Web page revision data
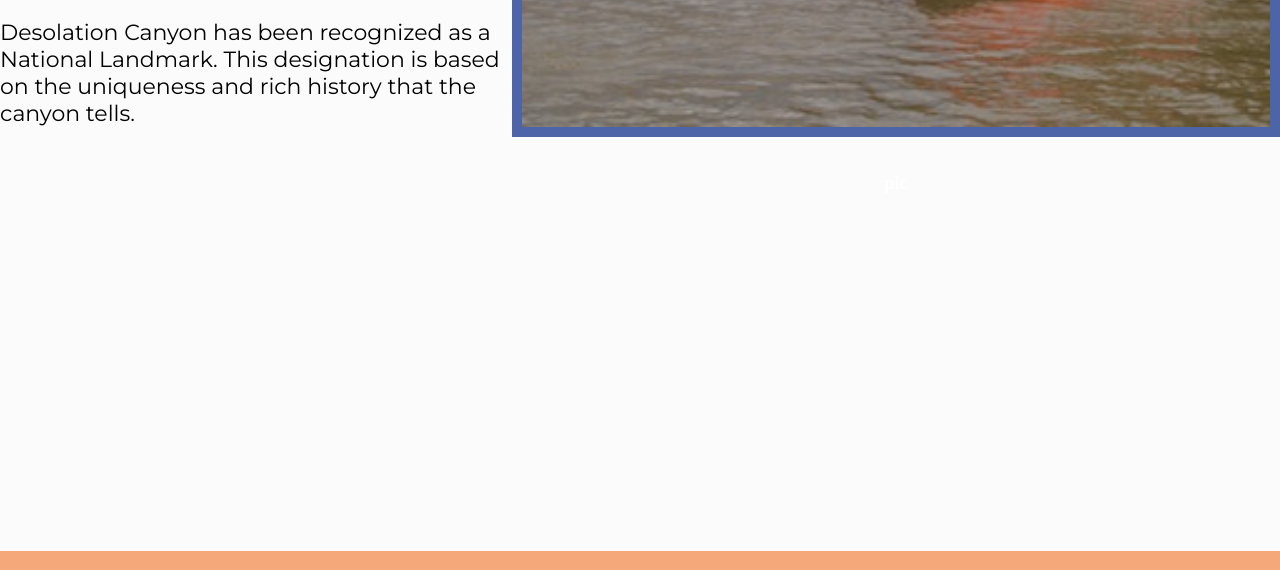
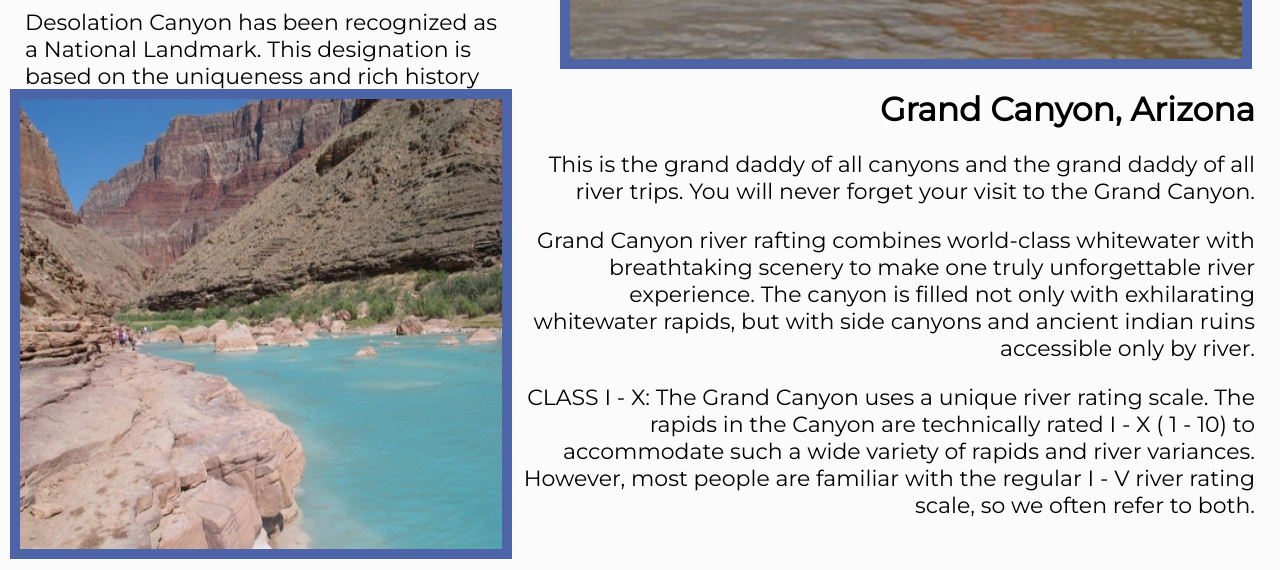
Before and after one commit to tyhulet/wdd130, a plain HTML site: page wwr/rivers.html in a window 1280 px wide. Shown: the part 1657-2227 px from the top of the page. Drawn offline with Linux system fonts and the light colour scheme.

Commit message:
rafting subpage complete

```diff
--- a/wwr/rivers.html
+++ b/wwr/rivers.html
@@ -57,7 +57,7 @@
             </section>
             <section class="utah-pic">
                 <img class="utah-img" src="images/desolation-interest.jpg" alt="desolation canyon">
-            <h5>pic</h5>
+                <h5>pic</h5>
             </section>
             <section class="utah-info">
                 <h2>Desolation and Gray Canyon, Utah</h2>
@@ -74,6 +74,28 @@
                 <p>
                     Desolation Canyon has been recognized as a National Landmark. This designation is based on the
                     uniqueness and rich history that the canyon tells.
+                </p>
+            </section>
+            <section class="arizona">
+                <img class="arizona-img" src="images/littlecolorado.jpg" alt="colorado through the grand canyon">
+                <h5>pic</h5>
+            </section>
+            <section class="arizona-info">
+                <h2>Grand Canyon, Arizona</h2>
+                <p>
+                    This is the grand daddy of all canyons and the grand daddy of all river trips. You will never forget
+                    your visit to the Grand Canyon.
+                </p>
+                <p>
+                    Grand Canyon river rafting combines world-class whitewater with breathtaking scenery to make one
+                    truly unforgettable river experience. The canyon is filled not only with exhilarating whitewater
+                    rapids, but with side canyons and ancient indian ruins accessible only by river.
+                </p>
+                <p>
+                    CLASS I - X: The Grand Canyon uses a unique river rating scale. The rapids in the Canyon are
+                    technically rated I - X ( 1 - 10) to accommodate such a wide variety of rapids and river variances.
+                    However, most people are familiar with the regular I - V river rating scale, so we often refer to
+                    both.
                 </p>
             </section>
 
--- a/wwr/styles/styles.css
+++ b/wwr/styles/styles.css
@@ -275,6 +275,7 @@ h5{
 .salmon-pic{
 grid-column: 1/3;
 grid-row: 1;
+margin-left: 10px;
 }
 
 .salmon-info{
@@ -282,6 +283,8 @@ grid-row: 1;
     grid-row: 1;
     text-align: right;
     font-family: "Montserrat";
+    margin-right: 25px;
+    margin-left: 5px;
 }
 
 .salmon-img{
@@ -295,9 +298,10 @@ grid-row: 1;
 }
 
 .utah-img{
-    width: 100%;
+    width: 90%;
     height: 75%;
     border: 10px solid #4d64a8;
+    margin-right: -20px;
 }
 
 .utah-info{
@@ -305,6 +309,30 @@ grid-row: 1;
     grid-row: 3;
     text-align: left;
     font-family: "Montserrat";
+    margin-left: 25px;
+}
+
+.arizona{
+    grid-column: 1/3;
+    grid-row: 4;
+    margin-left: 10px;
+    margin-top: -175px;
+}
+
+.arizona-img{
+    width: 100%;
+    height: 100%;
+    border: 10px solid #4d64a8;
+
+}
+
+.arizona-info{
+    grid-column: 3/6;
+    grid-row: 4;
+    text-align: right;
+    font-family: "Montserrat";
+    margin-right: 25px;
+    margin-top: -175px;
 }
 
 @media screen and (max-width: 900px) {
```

> PROBLEM
Of the lines in the data, report each one containing the string "grid".

> RESULT
 grid-column: 1/3;
 grid-row: 1;
@@ -282,6 +283,8 @@ grid-row: 1;
     grid-row: 1;
@@ -295,9 +298,10 @@ grid-row: 1;
@@ -305,6 +309,30 @@ grid-row: 1;
     grid-row: 3;
+    grid-column: 1/3;
+    grid-row: 4;
+    grid-column: 3/6;
+    grid-row: 4;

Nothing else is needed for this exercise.